Despite the time of year and the north-eastern location, the very sheltered shore was an excellent one for seaweeds and I documented a wide range of species. While it was important to collect specimens as a permanent back-up for records and for future research, I had to remind myself not to collect too many as they take a long time to process and I didn’t want to be up until the ‘wee hours’.

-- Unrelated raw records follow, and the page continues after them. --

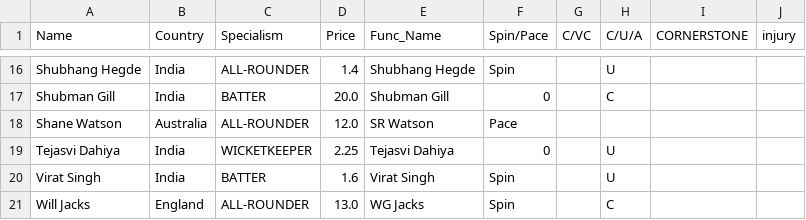
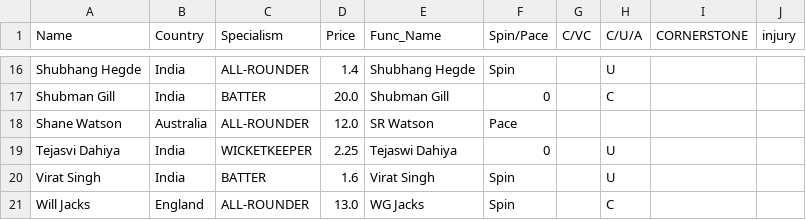
Before and after one commit to RoumyaDas/SPL, a CSV file: SPL/data/Squads/LSG.csv, drawn as a sheet; only a part is shown, gaps mark what is left out.

Commit message:
S07 initial squads out

```diff
--- a/SPL/data/Squads/LSG.csv
+++ b/SPL/data/Squads/LSG.csv
@@ -18,3 +18,3 @@ Shubman Gill,India,BATTER,20.0,Shubman Gill,0,,C,,
 Shane Watson,Australia,ALL-ROUNDER,12.0,SR Watson,Pace,,,,
-Tejasvi Dahiya,India,WICKETKEEPER,2.25,Tejasvi Dahiya,0,,U,,
+Tejasvi Dahiya,India,WICKETKEEPER,2.25,Tejaswi Dahiya,0,,U,,
 Virat Singh,India,BATTER,1.6,Virat Singh,Spin,,U,,
```
Also changed, not shown: SPL/data/career/batting.csv, SPL/data/last_3_seasons/batting.csv, 7 other files.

Preservation of the seaweeds involves several techniques depending on future use. To preserve the seaweed’s DNA for molecular analysis, the seaweed needs to be dried as quickly as possible in a bag with silica gel. Combining DNA characters with morphological ones (such as shape and colour) is sometimes the only way to be sure of an identification. To preserve 3D structure and some microscopic details well, a sample is placed in a tube with formaldehyde for fixation. Finally, the traditional and still most effective method for overall preservation is to press and dry the specimen, unfortunately this is the most time consuming process. You float each seaweed out onto paper, place nappy liners on top (a crucial part to stop the seaweed sticking to the paper above it), then place a piece of blotting paper underneath and on top and put it into a plant press. At least once a day, I swapped the wet blotting paper for dry and made sure the wet paper dried out quickly enough to be used in the next cycle. A lengthy procedure, but worth it for excellently preserved specimens that will be invaluable for future research.

I had access to a microscope with a camera attached and so was able to take close-up images of the seaweeds while they were fresh. These will be useful when looking at dried specimens back in the museum. Characters such as colour and 3D structure can be altered in the drying process, but will show up well in these photos. I also took lots of photos with a waterproof camera (it is too terrifying to take a non-waterproof camera onto the shore!) and I will share some more of these in my next blog.

Collecting Laver (Porphyra species), making sure the holdfast is collected for identification purposes

Some of the seaweeds recorded and collected from the lower shore

Reproductive features of Winged Weed (Membranoptera alata) recorded down the microscope

A pressed specimen of Stalked Leaf Bearer (Phyllophora pseudoceranoides)